[Data records]
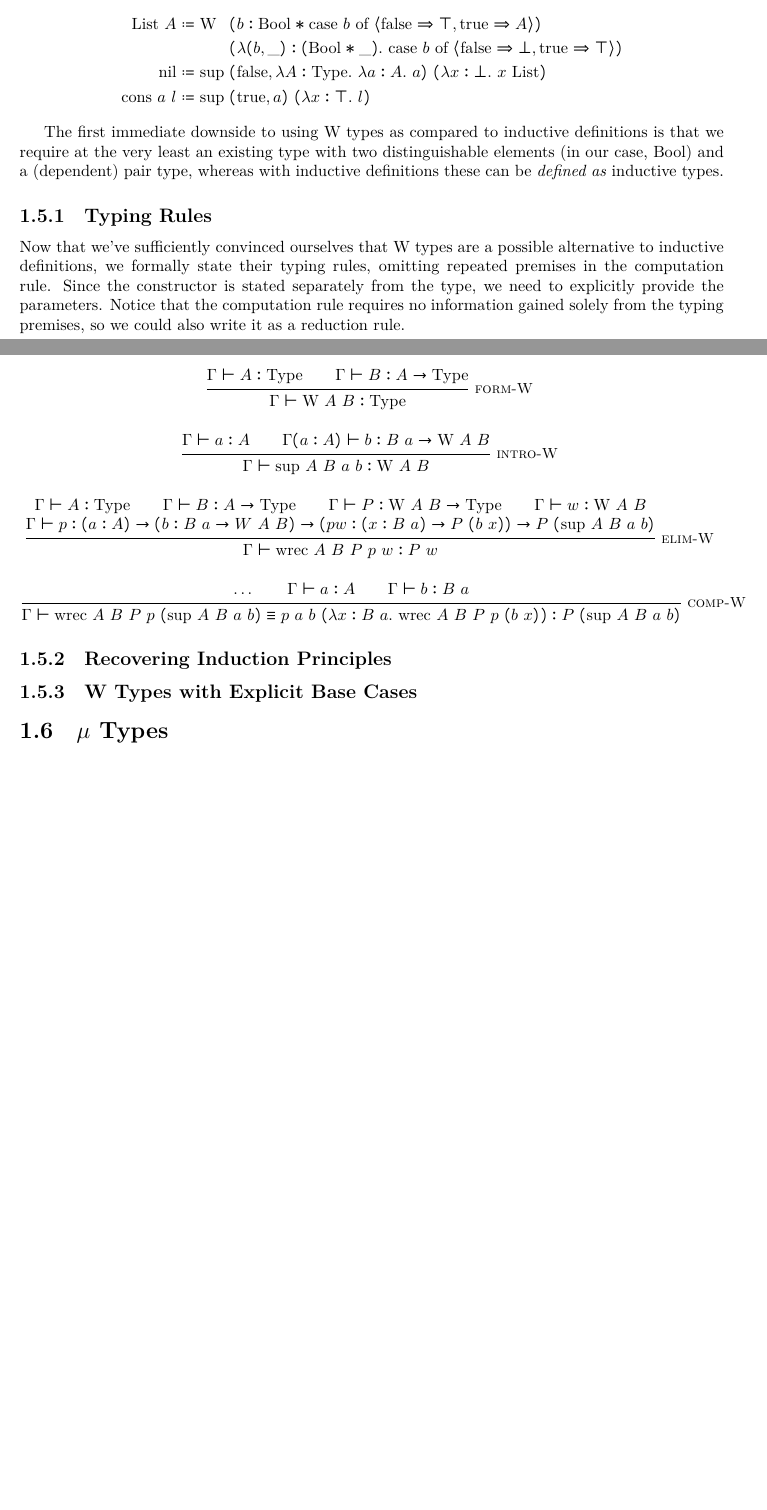
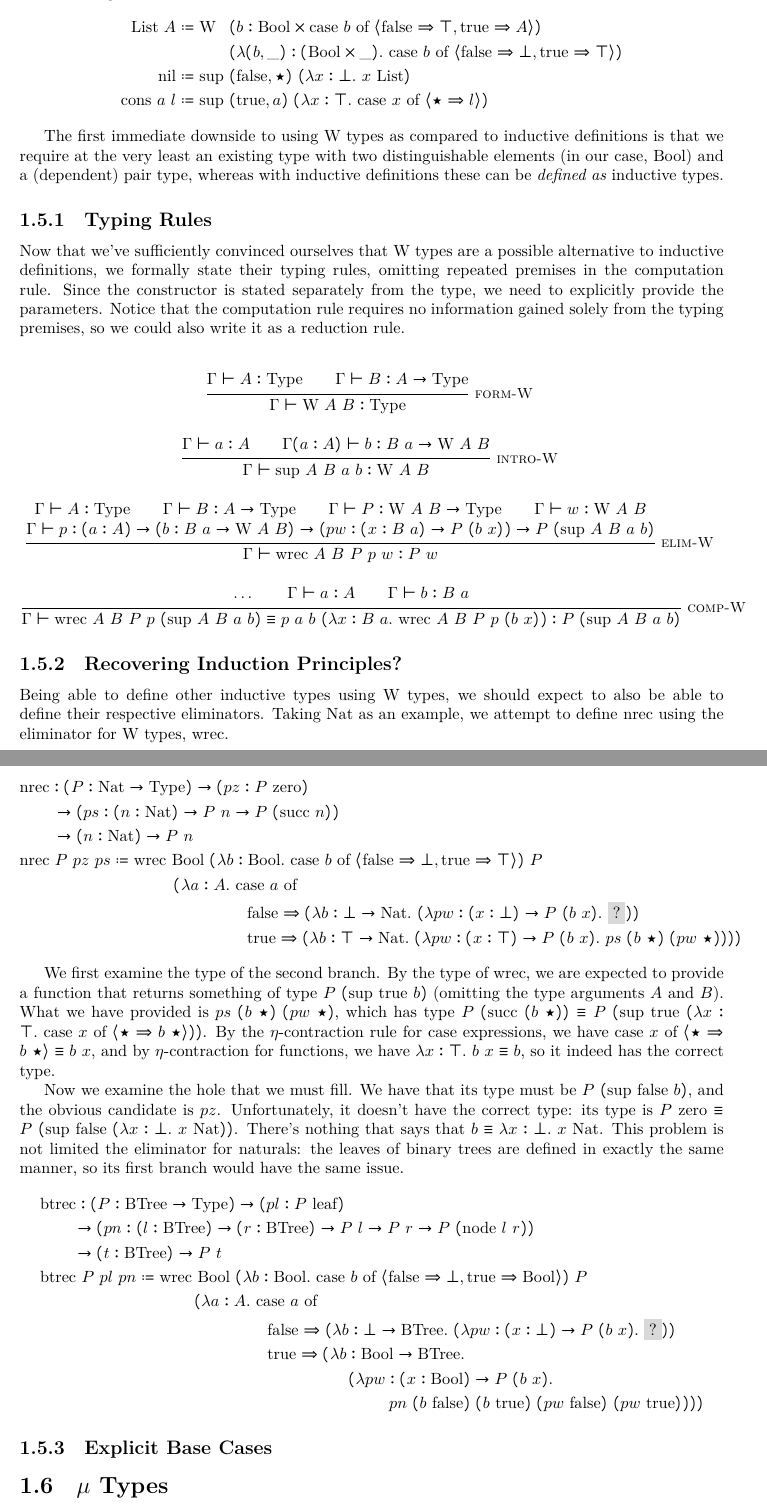
Before and after one commit to ionathanch/ttzoo, a LaTeX thesis (main.tex): two parts of pages 16 and 17 of 30 before the commit and two parts of pages 17 and 18 of 31 after it, joined at a grey line, cut so that both start at the same text, the shorter picture padded with empty space. The pictures show the PDF file The_Type_Theory_Zoo.pdf that the author committed with the source.

Commit message:
Finished subsection on induction principles from W types.

```diff
--- a/main.tex
+++ b/main.tex
@@ -674,10 +694,10 @@ Then we can define labelled binary trees as follows, sticking the label in the f
 To define lists (which are essentially labelled naturals) that may possibly be empty, we need the option to supply no label to the base case, which is done using a dependent pair. We use $\_$ to omit unneeded arguments for concision.
 %
 \begin{alignat*}{3}
-    \List ~ A &\coloneqq \W ~ &&(b: \Bool * \case ~ b ~ \of ~ \langle \false \Rightarrow \top, \true \Rightarrow A \rangle) \\
-    &&&(\lambda (b, \_): (\Bool * \_). ~ \case ~ b ~ \of ~ \langle \false \Rightarrow \bot, \true \Rightarrow \top \rangle) \\
-    \nil &\coloneqq \sup ~ &&(\false, \lambda A: \Type. ~ \lambda a: A. ~ a) ~ (\lambda x: \bot. ~ x ~ \List) \\
-    \cons ~ a ~ l &\coloneqq \sup ~ &&(\true, a) ~ (\lambda x: \top. ~ l)
+    \List ~ A &\coloneqq \W ~ &&(b: \Bool \times \case ~ b ~ \of ~ \langle \false \Rightarrow \top, \true \Rightarrow A \rangle) \\
+    &&&(\lambda (b, \_): (\Bool \times \_). ~ \case ~ b ~ \of ~ \langle \false \Rightarrow \bot, \true \Rightarrow \top \rangle) \\
+    \nil &\coloneqq \sup ~ &&(\false, \star) ~ (\lambda x: \bot. ~ x ~ \List) \\
+    \cons ~ a ~ l &\coloneqq \sup ~ &&(\true, a) ~ (\lambda x: \top. ~ \case ~ x ~ \of ~ \langle \star \Rightarrow l \rangle)
 \end{alignat*}
 
 The first immediate downside to using W types as compared to inductive definitions is that we require at the very least an existing type with two distinguishable elements (in our case, $\Bool$) and a (dependent) pair type, whereas with inductive definitions these can be \emph{defined as} inductive types.
@@ -728,9 +748,37 @@ Now that we've sufficiently convinced ourselves that W types are a possible alte
     }
 \end{mathpar}
 
-\subsection{Recovering Induction Principles}
+\subsection{Recovering Induction Principles?}
 
-\subsection{W Types with Explicit Base Cases}
+Being able to define other inductive types using W types, we should expect to also be able to define their respective eliminators. Taking $\Nat$ as an example, we attempt to define $\const{nrec}$ using the eliminator for W types, $\const{wrec}$.
+
+\begin{align*}
+    &\const{nrec} : (P: \Nat \to \Type) \to (pz: P ~ \zero) \\
+    &\qquad\to (ps: (n: \Nat) \to P ~ n \to P ~ (\succ ~ n)) \\
+    &\qquad\to (n: \Nat) \to P ~ n \\
+    &\const{nrec} ~ P ~ pz ~ ps \coloneqq \const{wrec} ~ \Bool ~ (\lambda b: \Bool. ~ \case ~ b ~ \of ~ \langle \false \Rightarrow \bot, \true \Rightarrow \top \rangle) ~ P \\
+    &\hspace{9.5em} (\lambda a: A. ~ \case ~ a ~ \of \\
+    &\hspace{14em} \false \Rightarrow (\lambda b: \bot \to \Nat. ~ (\lambda pw: (x: \bot) \to P ~ (b ~ x). ~ \hole)) \\
+    &\hspace{14em} \true \Rightarrow (\lambda b: \top \to \Nat. ~ (\lambda pw: (x: \top) \to P ~ (b ~ x). ~ ps ~ (b ~ \star) ~ (pw ~ \star))))
+\end{align*}
+
+We first examine the type of the second branch. By the type of $\const{wrec}$, we are expected to provide a function that returns something of type $P ~ (\sup ~ \true ~ b)$ (omitting the type arguments $A$ and $B$). What we have provided is $ps ~ (b ~ \star) ~ (pw ~ \star)$, which has type $P ~ (\succ ~ (b ~ \star)) \equiv P ~ (\sup ~ \true ~ (\lambda x: \top. ~ \case ~ x ~ \of ~ \langle \star \Rightarrow b ~ \star \rangle))$. By the $\eta$-contraction rule for case expressions, we have $\case ~ x ~ \of ~ \langle \star \Rightarrow b ~ \star \rangle \equiv b ~ x$, and by $\eta$-contraction for functions, we have $\lambda x: \top. ~ b ~ x \equiv b$, so it indeed has the correct type.
+
+Now we examine the hole that we must fill. We have that its type must be $P ~ (\sup ~ \false ~ b)$, and the obvious candidate is $pz$. Unfortunately, it doesn't have the correct type: its type is $P ~ \zero \equiv P ~ (\sup ~ \false ~ (\lambda x: \bot. ~ x ~ \Nat))$. There's nothing that says that $b \equiv \lambda x: \bot. ~ x ~ \Nat$. This problem is not limited the eliminator for naturals: the leaves of binary trees are defined in exactly the same manner, so its first branch would have the same issue.
+%
+\begin{align*}
+    &\const{btrec}: (P: \BTree \to \Type) \to (pl: P ~ \leaf) \\
+    &\qquad\to (pn: (l: \BTree) \to (r: \BTree) \to P ~ l \to P ~ r \to P ~ (\node ~ l ~ r)) \\
+    &\qquad\to (t: \BTree) \to P ~ t \\
+    &\const{btrec} ~ P ~ pl ~ pn \coloneqq \const{wrec} ~ \Bool ~ (\lambda b: \Bool. ~ \case ~ b ~ \of ~ \langle \false \Rightarrow \bot, \true \Rightarrow \Bool \rangle) ~ P \\
+    &\hspace{9.5em} (\lambda a: A. ~ \case ~ a ~ \of \\
+    &\hspace{14em} \false \Rightarrow (\lambda b: \bot \to \BTree. ~ (\lambda pw: (x: \bot) \to P ~ (b ~ x). ~ \hole)) \\
+    &\hspace{14em} \true \Rightarrow (\lambda b: \Bool \to \BTree. ~ \\
+    &\hspace{19em} (\lambda pw: (x: \Bool) \to P ~ (b ~ x). \\
+    &\hspace{21.5em} pn ~ (b ~ \false) ~ (b ~ \true) ~ (pw ~ \false) ~ (pw ~ \true))))
+\end{align*}
+
+\subsection{Explicit Base Cases}
 
 \section{$\mu$ Types}
 
```
Also changed, not shown: biblio.bib (+9 -0 lines), The_Type_Theory_Zoo.pdf, main.tex (44 more changed lines).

**To do:**
When you copy the entries, keep every word exactly as it stands and drop any pictures.

**Task solution:**
Before and after one commit to ionathanch/ttzoo, a LaTeX thesis (main.tex): two parts of pages 16 and 17 of 30 before the commit and two parts of pages 17 and 18 of 31 after it, joined at a grey line, cut so that both start at the same text, the shorter picture padded with empty space. The pictures show the PDF file The_Type_Theory_Zoo.pdf that the author committed with the source.

Commit message:
Finished subsection on induction principles from W types.

```diff
--- a/main.tex
+++ b/main.tex
@@ -674,10 +694,10 @@ Then we can define labelled binary trees as follows, sticking the label in the f
 To define lists (which are essentially labelled naturals) that may possibly be empty, we need the option to supply no label to the base case, which is done using a dependent pair. We use $\_$ to omit unneeded arguments for concision.
 %
 \begin{alignat*}{3}
-    \List ~ A &\coloneqq \W ~ &&(b: \Bool * \case ~ b ~ \of ~ \langle \false \Rightarrow \top, \true \Rightarrow A \rangle) \\
-    &&&(\lambda (b, \_): (\Bool * \_). ~ \case ~ b ~ \of ~ \langle \false \Rightarrow \bot, \true \Rightarrow \top \rangle) \\
-    \nil &\coloneqq \sup ~ &&(\false, \lambda A: \Type. ~ \lambda a: A. ~ a) ~ (\lambda x: \bot. ~ x ~ \List) \\
-    \cons ~ a ~ l &\coloneqq \sup ~ &&(\true, a) ~ (\lambda x: \top. ~ l)
+    \List ~ A &\coloneqq \W ~ &&(b: \Bool \times \case ~ b ~ \of ~ \langle \false \Rightarrow \top, \true \Rightarrow A \rangle) \\
+    &&&(\lambda (b, \_): (\Bool \times \_). ~ \case ~ b ~ \of ~ \langle \false \Rightarrow \bot, \true \Rightarrow \top \rangle) \\
+    \nil &\coloneqq \sup ~ &&(\false, \star) ~ (\lambda x: \bot. ~ x ~ \List) \\
+    \cons ~ a ~ l &\coloneqq \sup ~ &&(\true, a) ~ (\lambda x: \top. ~ \case ~ x ~ \of ~ \langle \star \Rightarrow l \rangle)
 \end{alignat*}
 
 The first immediate downside to using W types as compared to inductive definitions is that we require at the very least an existing type with two distinguishable elements (in our case, $\Bool$) and a (dependent) pair type, whereas with inductive definitions these can be \emph{defined as} inductive types.
@@ -728,9 +748,37 @@ Now that we've sufficiently convinced ourselves that W types are a possible alte
     }
 \end{mathpar}
 
-\subsection{Recovering Induction Principles}
+\subsection{Recovering Induction Principles?}
 
-\subsection{W Types with Explicit Base Cases}
+Being able to define other inductive types using W types, we should expect to also be able to define their respective eliminators. Taking $\Nat$ as an example, we attempt to define $\const{nrec}$ using the eliminator for W types, $\const{wrec}$.
+
+\begin{align*}
+    &\const{nrec} : (P: \Nat \to \Type) \to (pz: P ~ \zero) \\
+    &\qquad\to (ps: (n: \Nat) \to P ~ n \to P ~ (\succ ~ n)) \\
+    &\qquad\to (n: \Nat) \to P ~ n \\
+    &\const{nrec} ~ P ~ pz ~ ps \coloneqq \const{wrec} ~ \Bool ~ (\lambda b: \Bool. ~ \case ~ b ~ \of ~ \langle \false \Rightarrow \bot, \true \Rightarrow \top \rangle) ~ P \\
+    &\hspace{9.5em} (\lambda a: A. ~ \case ~ a ~ \of \\
+    &\hspace{14em} \false \Rightarrow (\lambda b: \bot \to \Nat. ~ (\lambda pw: (x: \bot) \to P ~ (b ~ x). ~ \hole)) \\
+    &\hspace{14em} \true \Rightarrow (\lambda b: \top \to \Nat. ~ (\lambda pw: (x: \top) \to P ~ (b ~ x). ~ ps ~ (b ~ \star) ~ (pw ~ \star))))
+\end{align*}
+
+We first examine the type of the second branch. By the type of $\const{wrec}$, we are expected to provide a function that returns something of type $P ~ (\sup ~ \true ~ b)$ (omitting the type arguments $A$ and $B$). What we have provided is $ps ~ (b ~ \star) ~ (pw ~ \star)$, which has type $P ~ (\succ ~ (b ~ \star)) \equiv P ~ (\sup ~ \true ~ (\lambda x: \top. ~ \case ~ x ~ \of ~ \langle \star \Rightarrow b ~ \star \rangle))$. By the $\eta$-contraction rule for case expressions, we have $\case ~ x ~ \of ~ \langle \star \Rightarrow b ~ \star \rangle \equiv b ~ x$, and by $\eta$-contraction for functions, we have $\lambda x: \top. ~ b ~ x \equiv b$, so it indeed has the correct type.
+
+Now we examine the hole that we must fill. We have that its type must be $P ~ (\sup ~ \false ~ b)$, and the obvious candidate is $pz$. Unfortunately, it doesn't have the correct type: its type is $P ~ \zero \equiv P ~ (\sup ~ \false ~ (\lambda x: \bot. ~ x ~ \Nat))$. There's nothing that says that $b \equiv \lambda x: \bot. ~ x ~ \Nat$. This problem is not limited the eliminator for naturals: the leaves of binary trees are defined in exactly the same manner, so its first branch would have the same issue.
+%
+\begin{align*}
+    &\const{btrec}: (P: \BTree \to \Type) \to (pl: P ~ \leaf) \\
+    &\qquad\to (pn: (l: \BTree) \to (r: \BTree) \to P ~ l \to P ~ r \to P ~ (\node ~ l ~ r)) \\
+    &\qquad\to (t: \BTree) \to P ~ t \\
+    &\const{btrec} ~ P ~ pl ~ pn \coloneqq \const{wrec} ~ \Bool ~ (\lambda b: \Bool. ~ \case ~ b ~ \of ~ \langle \false \Rightarrow \bot, \true \Rightarrow \Bool \rangle) ~ P \\
+    &\hspace{9.5em} (\lambda a: A. ~ \case ~ a ~ \of \\
+    &\hspace{14em} \false \Rightarrow (\lambda b: \bot \to \BTree. ~ (\lambda pw: (x: \bot) \to P ~ (b ~ x). ~ \hole)) \\
+    &\hspace{14em} \true \Rightarrow (\lambda b: \Bool \to \BTree. ~ \\
+    &\hspace{19em} (\lambda pw: (x: \Bool) \to P ~ (b ~ x). \\
+    &\hspace{21.5em} pn ~ (b ~ \false) ~ (b ~ \true) ~ (pw ~ \false) ~ (pw ~ \true))))
+\end{align*}
+
+\subsection{Explicit Base Cases}
 
 \section{$\mu$ Types}
 
```
Also changed, not shown: biblio.bib (+9 -0 lines), The_Type_Theory_Zoo.pdf, main.tex (44 more changed lines).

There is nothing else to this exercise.